Bill Clinton, who’s the quintessential boomer — the first avowed rock and roller (OK, so maybe playing Fleetwood Mac for campaign music isn’t hardcore, and he didn’t “inhale,” but he’s still more like us, than, say, the first George Bush or Ronald Reagan) who moved into the White House — turns 60 this week, and the BBC had this interview with the guy.
I’ve unabashedly celebrated my boomerness all my life. My pal Leland Rucker and I co-authored The Toy Book, a history of Baby Boomer era toys, and I was born in 1957, the year that had the biggest birthrate in the history of the world.
I know, I know, a lot of people, including a lot of boomers but definitely younger people, are sick of boomers being all nostalgic about their youth and thinking their era was the best ever. I’m not sure anymore that it was the best ever (the ’60s and ’70s and ’80s were the years of my youth, college and early adulthood).
But I will say that it remains the period that I think back on, for myself, as the years that influenced me the most and instilled the values I live my life by. Yes, I like a lot things about those years. No, I don’t want to go back in time to that era… at least, not often.
I like living today too, and find a lot to love and enjoy and know that 30 years from now, for instance, the early days of the Internet will seem quaint and old-fashioned.
But it’s been fun watching my generation grow up with me. I rooted for Clinton when he became President. For all his flaws, I agreed with his politics (mostly) and I thought — and still think — he has incredible charisma and leadership qualities.
And, I loved that he was of my generation. Anyone who’s younger may hate that, but when someone who’s 25 or 30 today becomes President and topples the older generation in 30 or 40 years, I think they might feel something of the same realization, that they’ve now come of age.

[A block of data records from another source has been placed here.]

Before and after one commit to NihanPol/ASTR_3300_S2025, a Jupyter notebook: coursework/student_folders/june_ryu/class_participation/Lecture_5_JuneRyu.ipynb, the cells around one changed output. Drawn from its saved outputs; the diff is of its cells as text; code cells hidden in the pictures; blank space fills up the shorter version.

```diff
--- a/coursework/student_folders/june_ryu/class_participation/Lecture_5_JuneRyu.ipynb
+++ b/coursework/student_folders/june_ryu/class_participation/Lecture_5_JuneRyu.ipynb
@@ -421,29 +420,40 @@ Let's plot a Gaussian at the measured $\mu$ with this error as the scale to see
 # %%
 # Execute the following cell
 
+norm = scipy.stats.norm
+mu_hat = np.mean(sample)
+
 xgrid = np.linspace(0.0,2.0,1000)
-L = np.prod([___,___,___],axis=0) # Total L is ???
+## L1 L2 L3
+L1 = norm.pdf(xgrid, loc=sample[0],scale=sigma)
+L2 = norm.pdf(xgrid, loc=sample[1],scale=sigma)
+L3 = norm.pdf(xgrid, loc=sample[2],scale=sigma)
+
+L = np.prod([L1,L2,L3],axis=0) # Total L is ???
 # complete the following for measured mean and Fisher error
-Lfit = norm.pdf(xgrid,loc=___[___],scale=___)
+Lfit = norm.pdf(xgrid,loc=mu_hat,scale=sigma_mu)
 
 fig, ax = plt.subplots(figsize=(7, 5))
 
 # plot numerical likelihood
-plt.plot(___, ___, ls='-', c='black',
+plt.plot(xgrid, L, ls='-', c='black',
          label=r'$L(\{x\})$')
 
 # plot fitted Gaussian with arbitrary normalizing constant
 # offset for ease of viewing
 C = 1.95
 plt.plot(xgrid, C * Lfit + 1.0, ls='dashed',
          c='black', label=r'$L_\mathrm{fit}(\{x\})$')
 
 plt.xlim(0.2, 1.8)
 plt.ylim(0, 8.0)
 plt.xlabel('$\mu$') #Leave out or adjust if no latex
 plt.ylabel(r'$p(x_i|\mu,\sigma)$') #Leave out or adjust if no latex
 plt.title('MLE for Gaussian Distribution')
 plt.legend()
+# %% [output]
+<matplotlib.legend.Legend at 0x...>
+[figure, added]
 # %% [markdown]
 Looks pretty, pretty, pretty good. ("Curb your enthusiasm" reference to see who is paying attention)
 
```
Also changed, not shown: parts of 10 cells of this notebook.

It’s corny, but when Clinton played his kinda lame-o sax, I felt that coming of age. It felt like we’d arrived where we’d been heading for all of the ’60s and ’70s, and although there was still a lot of work to do, and there still is, it seemed a little easier to do the work now that we had one of our own as top dog in the country.
And, the boom hasn’t played out yet. I’m looking forward to seeing where we all end up.
Happy birthday, Mr. President (<-- this itself is a boomer-era reference, huh?).